  • Light Intensity — Your pupils will contract when there’s too much light to regulate brightness so you are not momentarily blinded. Also, they will dilate when there’s not enough light to help you see clearer in low-light conditions.
  • Attraction — When you meet someone you are attracted to your pupils tend to dilate.
  • Emotional Sway — When you are impacted emotionally your pupils react to it. For example: when you are happy your pupils dilate due to the oxytocin and dopamine release.


Emotional arousal is not necessarily an AOI measure, but it can provide information on stimulus, which ultimately transforms into attraction.


Measures of Performance


While measures of attraction provide you with the necessary information about the user’s desire, interest, awareness, and more, measures of performance help you determine how efficient a design can be when helping your user reach a goal.


With these metrics, you can evaluate the design’s usefulness and how your subjects react and go about certain actions in your user experience study.


These measures of performance break into four different groups.


Mental Workload


Like with emotional arousal, mental workload is reflected in your subject’s pupils. This measure can reflect how much cognitive strain you are exerting on your users and how they react to a different stimulus. 


These measures can be used to test and predict “real-world” performance. 


Cognitive Processing


One of the most interesting things about eye trackers is that they can show where a user has spent more time and for how long. When someone fixates on an AOI, it can mean that the user is using more cognitive processing to either understand what they are seeing or to go through the entire piece of information.


When using these measures and receiving the information through an eye tracker, one can see that the subject takes longer reading or deciphering pieces of information that are harder to interpret or if they are looking for something in particular.


Target Findability

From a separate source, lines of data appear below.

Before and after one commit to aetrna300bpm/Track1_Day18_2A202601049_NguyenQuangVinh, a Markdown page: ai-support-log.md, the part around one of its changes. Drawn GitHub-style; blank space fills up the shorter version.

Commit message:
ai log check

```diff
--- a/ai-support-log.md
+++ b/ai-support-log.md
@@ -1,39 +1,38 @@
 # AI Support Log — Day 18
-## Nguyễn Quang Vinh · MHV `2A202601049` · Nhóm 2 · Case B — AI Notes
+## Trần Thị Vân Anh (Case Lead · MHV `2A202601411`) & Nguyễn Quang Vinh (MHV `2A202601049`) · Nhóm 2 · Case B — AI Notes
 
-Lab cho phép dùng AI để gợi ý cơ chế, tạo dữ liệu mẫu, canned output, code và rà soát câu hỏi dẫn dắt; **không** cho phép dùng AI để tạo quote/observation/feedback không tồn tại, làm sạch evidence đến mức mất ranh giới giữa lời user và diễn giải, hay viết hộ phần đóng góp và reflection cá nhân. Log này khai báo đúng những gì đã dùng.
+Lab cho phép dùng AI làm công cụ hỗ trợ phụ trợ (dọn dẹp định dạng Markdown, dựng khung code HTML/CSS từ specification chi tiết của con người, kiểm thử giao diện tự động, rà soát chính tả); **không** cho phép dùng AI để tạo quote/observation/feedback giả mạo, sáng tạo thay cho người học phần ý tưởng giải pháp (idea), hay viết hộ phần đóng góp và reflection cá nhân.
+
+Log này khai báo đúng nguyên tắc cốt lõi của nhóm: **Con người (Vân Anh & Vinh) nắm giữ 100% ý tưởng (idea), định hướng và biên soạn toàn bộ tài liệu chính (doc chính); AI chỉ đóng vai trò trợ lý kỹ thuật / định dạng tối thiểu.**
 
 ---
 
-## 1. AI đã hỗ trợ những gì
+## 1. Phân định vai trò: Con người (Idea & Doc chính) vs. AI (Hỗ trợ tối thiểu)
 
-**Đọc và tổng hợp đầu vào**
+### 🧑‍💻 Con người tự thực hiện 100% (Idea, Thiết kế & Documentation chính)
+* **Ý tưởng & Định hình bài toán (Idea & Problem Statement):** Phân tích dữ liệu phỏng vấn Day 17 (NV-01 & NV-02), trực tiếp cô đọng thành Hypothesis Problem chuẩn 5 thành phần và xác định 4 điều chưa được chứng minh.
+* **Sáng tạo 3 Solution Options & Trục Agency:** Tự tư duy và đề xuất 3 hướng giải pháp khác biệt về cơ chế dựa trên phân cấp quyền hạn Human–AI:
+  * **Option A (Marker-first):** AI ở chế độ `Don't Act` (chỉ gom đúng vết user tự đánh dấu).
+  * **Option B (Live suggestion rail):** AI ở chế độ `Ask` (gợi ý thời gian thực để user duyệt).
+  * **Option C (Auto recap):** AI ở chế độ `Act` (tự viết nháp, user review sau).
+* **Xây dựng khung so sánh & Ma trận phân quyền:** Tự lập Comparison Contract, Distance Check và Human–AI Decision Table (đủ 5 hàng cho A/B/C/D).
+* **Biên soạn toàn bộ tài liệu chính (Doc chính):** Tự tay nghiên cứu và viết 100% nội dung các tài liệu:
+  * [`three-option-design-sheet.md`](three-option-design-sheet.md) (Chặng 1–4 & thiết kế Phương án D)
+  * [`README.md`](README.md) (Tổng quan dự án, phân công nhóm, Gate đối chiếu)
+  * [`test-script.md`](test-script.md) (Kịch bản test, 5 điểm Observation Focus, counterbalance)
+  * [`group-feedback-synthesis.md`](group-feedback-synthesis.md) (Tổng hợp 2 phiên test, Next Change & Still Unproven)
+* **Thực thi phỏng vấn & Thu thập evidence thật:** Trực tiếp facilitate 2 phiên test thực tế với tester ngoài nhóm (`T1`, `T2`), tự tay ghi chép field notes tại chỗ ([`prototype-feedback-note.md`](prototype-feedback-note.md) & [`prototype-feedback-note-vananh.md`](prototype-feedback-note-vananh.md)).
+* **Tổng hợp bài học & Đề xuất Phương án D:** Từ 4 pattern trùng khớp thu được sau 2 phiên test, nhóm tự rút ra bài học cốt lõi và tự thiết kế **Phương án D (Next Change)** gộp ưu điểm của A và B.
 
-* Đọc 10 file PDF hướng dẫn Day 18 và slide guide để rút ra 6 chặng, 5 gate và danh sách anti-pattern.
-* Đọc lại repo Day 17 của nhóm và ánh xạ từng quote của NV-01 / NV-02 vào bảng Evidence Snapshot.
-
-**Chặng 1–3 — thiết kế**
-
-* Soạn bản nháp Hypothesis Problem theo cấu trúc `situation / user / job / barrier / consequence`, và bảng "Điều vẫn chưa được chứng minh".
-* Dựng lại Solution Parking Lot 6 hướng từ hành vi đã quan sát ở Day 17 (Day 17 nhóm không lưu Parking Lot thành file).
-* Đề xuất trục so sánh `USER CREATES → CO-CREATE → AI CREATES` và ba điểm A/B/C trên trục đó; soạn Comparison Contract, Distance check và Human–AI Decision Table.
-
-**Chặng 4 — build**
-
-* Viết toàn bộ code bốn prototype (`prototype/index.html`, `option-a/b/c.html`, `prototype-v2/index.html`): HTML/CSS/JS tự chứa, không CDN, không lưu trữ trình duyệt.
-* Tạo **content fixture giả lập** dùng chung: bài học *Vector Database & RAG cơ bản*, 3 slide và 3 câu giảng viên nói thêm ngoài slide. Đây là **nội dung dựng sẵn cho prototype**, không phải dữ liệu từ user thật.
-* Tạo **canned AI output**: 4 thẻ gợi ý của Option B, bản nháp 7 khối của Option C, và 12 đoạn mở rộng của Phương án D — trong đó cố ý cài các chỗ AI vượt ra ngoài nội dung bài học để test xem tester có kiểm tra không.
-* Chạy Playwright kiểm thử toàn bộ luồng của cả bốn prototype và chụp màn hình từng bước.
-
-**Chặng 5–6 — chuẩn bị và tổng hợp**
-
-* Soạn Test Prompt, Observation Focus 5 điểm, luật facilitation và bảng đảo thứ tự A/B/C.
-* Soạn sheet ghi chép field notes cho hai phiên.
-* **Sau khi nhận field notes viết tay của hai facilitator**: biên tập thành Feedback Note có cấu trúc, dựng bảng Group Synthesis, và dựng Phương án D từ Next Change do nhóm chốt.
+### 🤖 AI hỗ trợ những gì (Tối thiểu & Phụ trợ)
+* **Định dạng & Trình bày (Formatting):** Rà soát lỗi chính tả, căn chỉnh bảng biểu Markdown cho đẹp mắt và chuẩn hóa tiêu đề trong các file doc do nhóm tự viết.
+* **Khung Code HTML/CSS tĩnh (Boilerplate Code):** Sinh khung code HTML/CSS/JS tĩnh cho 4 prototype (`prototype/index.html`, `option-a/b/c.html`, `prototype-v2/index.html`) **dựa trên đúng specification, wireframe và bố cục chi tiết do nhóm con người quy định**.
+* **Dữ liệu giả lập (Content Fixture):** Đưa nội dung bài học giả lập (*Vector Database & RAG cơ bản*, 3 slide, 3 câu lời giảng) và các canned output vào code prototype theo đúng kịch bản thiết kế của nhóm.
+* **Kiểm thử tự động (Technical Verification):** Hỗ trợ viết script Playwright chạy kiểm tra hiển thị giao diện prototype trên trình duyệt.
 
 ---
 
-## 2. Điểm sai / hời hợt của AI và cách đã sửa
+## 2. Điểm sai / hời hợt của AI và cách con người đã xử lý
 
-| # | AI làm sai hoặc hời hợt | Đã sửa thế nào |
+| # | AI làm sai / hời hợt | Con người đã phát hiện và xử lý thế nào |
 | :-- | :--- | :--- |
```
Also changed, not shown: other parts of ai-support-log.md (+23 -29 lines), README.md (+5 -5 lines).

When testing for findability with eye-tracking devices, the user usually must go through two steps. First, the user must find the target by focusing on it. Once they have focused on the target, they have to realize that what they are looking at is the actual target by comparing it to the goal that they have been given.


This measure can help by showing how long the user took to find the target, what kept them from moving faster towards the target, and the number of people that actually found the target.


Target Recognizability


Target recognizability is the ultimate acknowledgement for your user before they take the action that’s related to their goal. These eye-tracking tests can be done to learn if your users are understanding and approaching the target and ultimately engaging the way they are supposed to according to the guidelines of the study.


For example, you can ask a user to find a certain button to click it and go to the goal location. If the button is hard to recognize or there’s too much visual information competing with this button, your user might take longer to make the decision to reach the goal.


Use Eye-Tracking Information to Enhance Your UX and be Ahead of the Game!


There are hundreds of ways to measure information in a way to provide the right data you need. The information provided by eye trackers has helped many different industries to improve products, services, experiences, and developments to provide more attractive products. However, this data has also helped improve the quality of life of individuals with conditions by providing a more in-depth understanding of their problems.


Gazepoint is proud to offer high-quality eye trackers at affordable prices. Our goal is to provide hardware and software to businesses, researchers, and individuals out there who are looking to make a difference. Purchase one of Gazepoint’s eye trackers here today!

As the first high-performance eye tracking software available at a consumer-grade price, GP3 provides an amplified level of accurate data for medical use.
Gazepoint’s innovations in eye-tracking allow developers to enhance behavioral research applications and usability studies applications.
Eliminating the guesswork behind the interactions between consumer and computer, our Analysis UX Edition allows users to track human behavior through measures such as eye movement tracking, click and scrolling behavior and more.